:: WHAT TO DO ::
State how many lines of the entries hold the string "Assignment", and output nothing but that count.

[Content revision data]

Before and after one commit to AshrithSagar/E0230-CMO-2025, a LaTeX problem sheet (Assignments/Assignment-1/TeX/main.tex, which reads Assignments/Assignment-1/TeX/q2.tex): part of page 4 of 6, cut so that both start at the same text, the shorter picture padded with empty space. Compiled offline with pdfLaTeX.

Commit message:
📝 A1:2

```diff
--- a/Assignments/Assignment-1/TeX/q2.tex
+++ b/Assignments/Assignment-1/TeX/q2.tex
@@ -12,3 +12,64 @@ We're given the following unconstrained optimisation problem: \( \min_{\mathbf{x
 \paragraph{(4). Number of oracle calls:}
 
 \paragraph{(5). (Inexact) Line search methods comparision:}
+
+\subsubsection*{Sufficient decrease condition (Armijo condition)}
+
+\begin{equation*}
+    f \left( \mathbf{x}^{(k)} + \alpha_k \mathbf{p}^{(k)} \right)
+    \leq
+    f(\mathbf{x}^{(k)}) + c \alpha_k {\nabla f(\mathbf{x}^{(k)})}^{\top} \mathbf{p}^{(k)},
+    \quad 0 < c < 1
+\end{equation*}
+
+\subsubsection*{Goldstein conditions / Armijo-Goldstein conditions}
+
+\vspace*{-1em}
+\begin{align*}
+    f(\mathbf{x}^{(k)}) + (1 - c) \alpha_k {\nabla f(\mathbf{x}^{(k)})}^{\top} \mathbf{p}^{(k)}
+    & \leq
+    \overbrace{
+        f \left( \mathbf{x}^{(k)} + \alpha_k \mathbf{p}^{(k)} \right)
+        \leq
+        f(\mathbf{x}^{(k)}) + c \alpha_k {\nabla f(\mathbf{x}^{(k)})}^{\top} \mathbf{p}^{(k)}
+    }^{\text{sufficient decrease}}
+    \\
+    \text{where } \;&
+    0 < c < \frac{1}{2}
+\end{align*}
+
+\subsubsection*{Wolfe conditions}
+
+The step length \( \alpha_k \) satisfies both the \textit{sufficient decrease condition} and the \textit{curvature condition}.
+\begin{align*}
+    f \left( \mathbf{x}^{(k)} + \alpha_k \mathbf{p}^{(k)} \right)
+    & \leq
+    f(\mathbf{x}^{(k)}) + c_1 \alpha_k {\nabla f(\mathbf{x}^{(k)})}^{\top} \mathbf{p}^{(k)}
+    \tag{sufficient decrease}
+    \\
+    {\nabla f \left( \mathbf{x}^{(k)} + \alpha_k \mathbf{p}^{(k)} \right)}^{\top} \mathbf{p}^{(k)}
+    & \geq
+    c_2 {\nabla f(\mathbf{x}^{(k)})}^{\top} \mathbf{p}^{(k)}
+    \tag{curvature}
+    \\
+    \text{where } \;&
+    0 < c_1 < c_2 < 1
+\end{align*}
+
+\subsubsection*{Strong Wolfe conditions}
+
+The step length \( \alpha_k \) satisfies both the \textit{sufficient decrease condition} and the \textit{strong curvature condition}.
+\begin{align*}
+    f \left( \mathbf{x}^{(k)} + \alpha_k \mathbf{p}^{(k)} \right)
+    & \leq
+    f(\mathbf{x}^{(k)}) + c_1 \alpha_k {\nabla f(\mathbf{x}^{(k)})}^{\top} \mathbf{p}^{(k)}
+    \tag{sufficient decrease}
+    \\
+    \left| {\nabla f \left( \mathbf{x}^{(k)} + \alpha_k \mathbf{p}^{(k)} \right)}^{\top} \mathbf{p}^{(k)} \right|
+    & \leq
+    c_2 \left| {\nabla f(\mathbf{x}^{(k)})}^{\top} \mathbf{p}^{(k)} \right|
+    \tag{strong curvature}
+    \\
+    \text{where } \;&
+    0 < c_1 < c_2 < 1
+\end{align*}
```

* * *

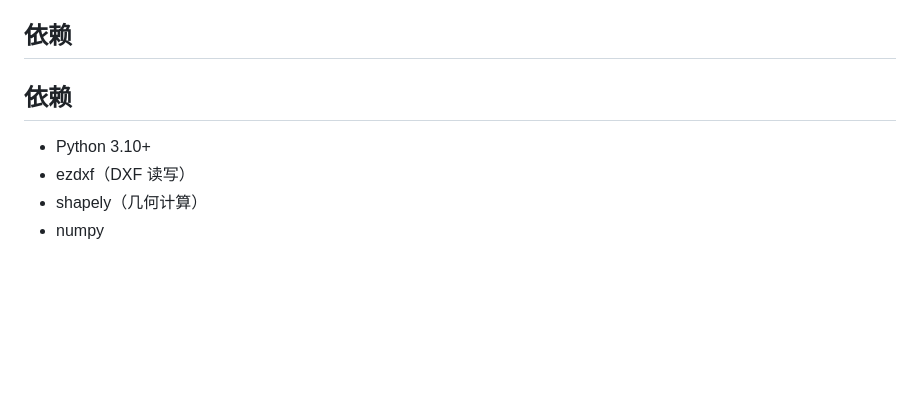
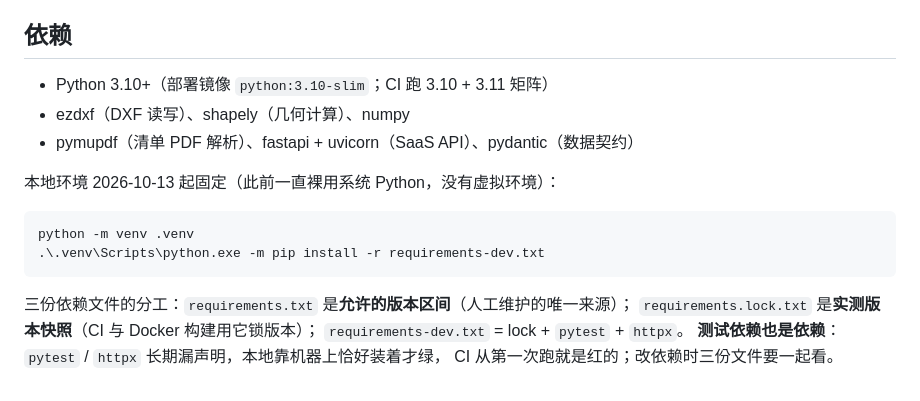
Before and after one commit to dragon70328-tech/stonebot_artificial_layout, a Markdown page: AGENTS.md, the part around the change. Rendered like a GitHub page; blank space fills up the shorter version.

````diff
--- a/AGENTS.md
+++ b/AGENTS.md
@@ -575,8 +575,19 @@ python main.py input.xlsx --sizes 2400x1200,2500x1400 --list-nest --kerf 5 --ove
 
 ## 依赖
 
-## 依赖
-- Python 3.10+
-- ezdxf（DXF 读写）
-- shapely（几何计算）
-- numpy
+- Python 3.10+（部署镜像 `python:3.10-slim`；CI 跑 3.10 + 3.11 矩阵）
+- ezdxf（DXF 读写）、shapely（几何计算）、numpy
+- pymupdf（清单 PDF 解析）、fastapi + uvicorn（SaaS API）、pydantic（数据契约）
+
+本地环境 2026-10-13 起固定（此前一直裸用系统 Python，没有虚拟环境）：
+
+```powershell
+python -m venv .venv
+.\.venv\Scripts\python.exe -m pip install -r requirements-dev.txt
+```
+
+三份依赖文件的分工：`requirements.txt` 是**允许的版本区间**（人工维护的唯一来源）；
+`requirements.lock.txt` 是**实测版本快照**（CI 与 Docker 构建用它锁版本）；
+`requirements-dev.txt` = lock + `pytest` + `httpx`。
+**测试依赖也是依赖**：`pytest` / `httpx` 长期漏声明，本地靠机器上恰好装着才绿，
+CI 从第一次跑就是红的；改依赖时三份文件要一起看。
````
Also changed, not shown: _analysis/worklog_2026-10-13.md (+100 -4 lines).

:: RESPONSE AREA ::
3